The hula hoops exact origins are unknown. Many hold the mistaken belief that it was invented in the 1950’s, as mass marketing gained it international popularity at that time. It is a popular toy, typically measuring 71 cm or 28 inches in diameter for children and 1.02m or 40 inch for the adult sizes that is twirled around the waist, neck or limbs.
Hula hooping has actually been in use as a form of exercise going back as far as 5th century Greece. Back then the traditional materials used for the construction of hoops included: willow, grapevines, stiff grasses, flexible rattan and strong vines. Hoops in the present day, however, are usually constructed of plastic tubing and often filled with rocks or materials that serve as weights to carry the hoop around the body. In 13th Century in Scotland hoops were in use by adults as a popular recreation or in religious ceremonies. According to their medical records, the doctors back than utilized this as recuperative treatment for patients with dislocated backs and those that had suffered heart attacks. Then in the 19th Century, the term “hula” was added to the toy name, drawing upon the similarities of the movement of the hips in the traditional dances of the Hawaiian Islands and those of the hooping enthusiast.

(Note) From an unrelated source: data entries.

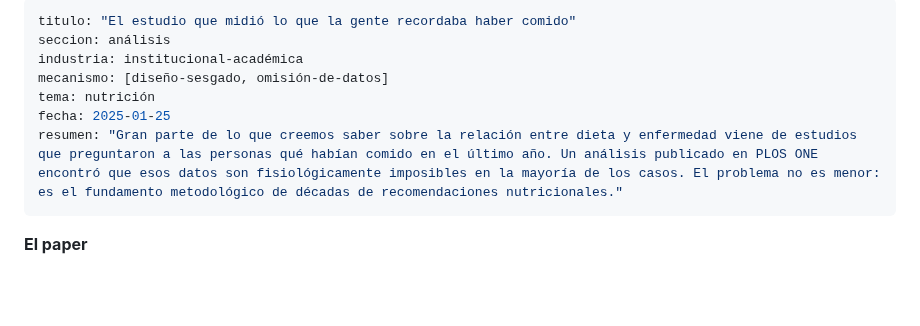
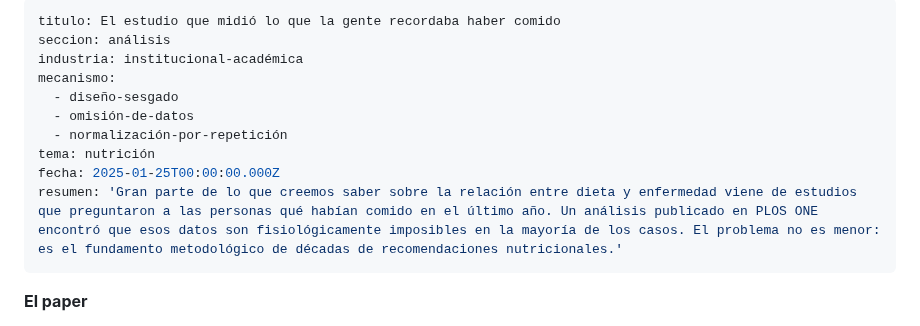
Before and after one commit to margendeerror-mde/margen-de-error, a Markdown page: content/analisis/cuestionarios-alimentarios.md, the part around one of its changes. Rendered like a GitHub page; blank space fills up the shorter version.

Commit message:
TinaCMS content update
Co-authored-by: secharly-mde <secharly-mde@users.noreply.github.com>

```diff
--- a/content/analisis/cuestionarios-alimentarios.md
+++ b/content/analisis/cuestionarios-alimentarios.md
@@ -1,11 +1,14 @@
 ---
-titulo: "El estudio que midió lo que la gente recordaba haber comido"
+titulo: El estudio que midió lo que la gente recordaba haber comido
 seccion: análisis
 industria: institucional-académica
-mecanismo: [diseño-sesgado, omisión-de-datos]
+mecanismo:
+  - diseño-sesgado
+  - omisión-de-datos
+  - normalización-por-repetición
 tema: nutrición
-fecha: 2025-01-25
-resumen: "Gran parte de lo que creemos saber sobre la relación entre dieta y enfermedad viene de estudios que preguntaron a las personas qué habían comido en el último año. Un análisis publicado en PLOS ONE encontró que esos datos son fisiológicamente imposibles en la mayoría de los casos. El problema no es menor: es el fundamento metodológico de décadas de recomendaciones nutricionales."
+fecha: 2025-01-25T00:00:00.000Z
+resumen: 'Gran parte de lo que creemos saber sobre la relación entre dieta y enfermedad viene de estudios que preguntaron a las personas qué habían comido en el último año. Un análisis publicado en PLOS ONE encontró que esos datos son fisiológicamente imposibles en la mayoría de los casos. El problema no es menor: es el fundamento metodológico de décadas de recomendaciones nutricionales.'
 ---
 
 **El paper**
```
Also changed, not shown: other parts of content/analisis/cuestionarios-alimentarios.md (+5 -5 lines).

In recent years there has been a re-emergence of hula hooping, hoop dance or simply hooping. An international Holiday of World Hoop Day has become the celebrated event worldwide. On World Hoop Day, when the year, month and day all share the same number (2007-07-07 to 2012-12-12) hoopers dance in every city and country to raise money and donate hoops to others who can’t afford them. Many modern hoopers make their own hoops out of polyvinyl chloride, polyethylene, high-density polypropylene, or polypropylene tubing. The polyethylene hoops, and especially the polyvinyl chloride hoops, are much larger and heavier that hoops of the 1950’s. The size and the weight of the hoop are specific for the individual use. Heavier, larger hoops are more often used for slow hooping and body tricks while lighter, thinner tubing is used for quick hand tricks. These hoops are usually covered in a fabric or plastic tape to increase traction and ease the amount of work in keeping a hoop twirling around the dancer. To make it colourful some use glow-in-the dark, patterned, or sparkling tape, or have the clear tubing filled with plastic balls, glitter, water and such to produce delightful visual and audio effects. LED technology now allows hoops to light up at the flick of a switch, delighting audiences worldwide.
Here are some interesting facts from Wikipedia: “The record for the most hoops twirled simultaneously is 132, set by Paul "Dizzy Hips" Blair on November 11, 2009.”
“The longest verified record holder is Aaron Hibbs from Columbus, Ohio who broke the record at 74 hours and 54 minutes between October 22, through 25, 2009”
Click to see a video of The Yate Dance and Acrobatic Team from Shenzhen, China performed at the International Stage at the CNE on Aug 21, 2012, Toronto:
Enjoy the Summer.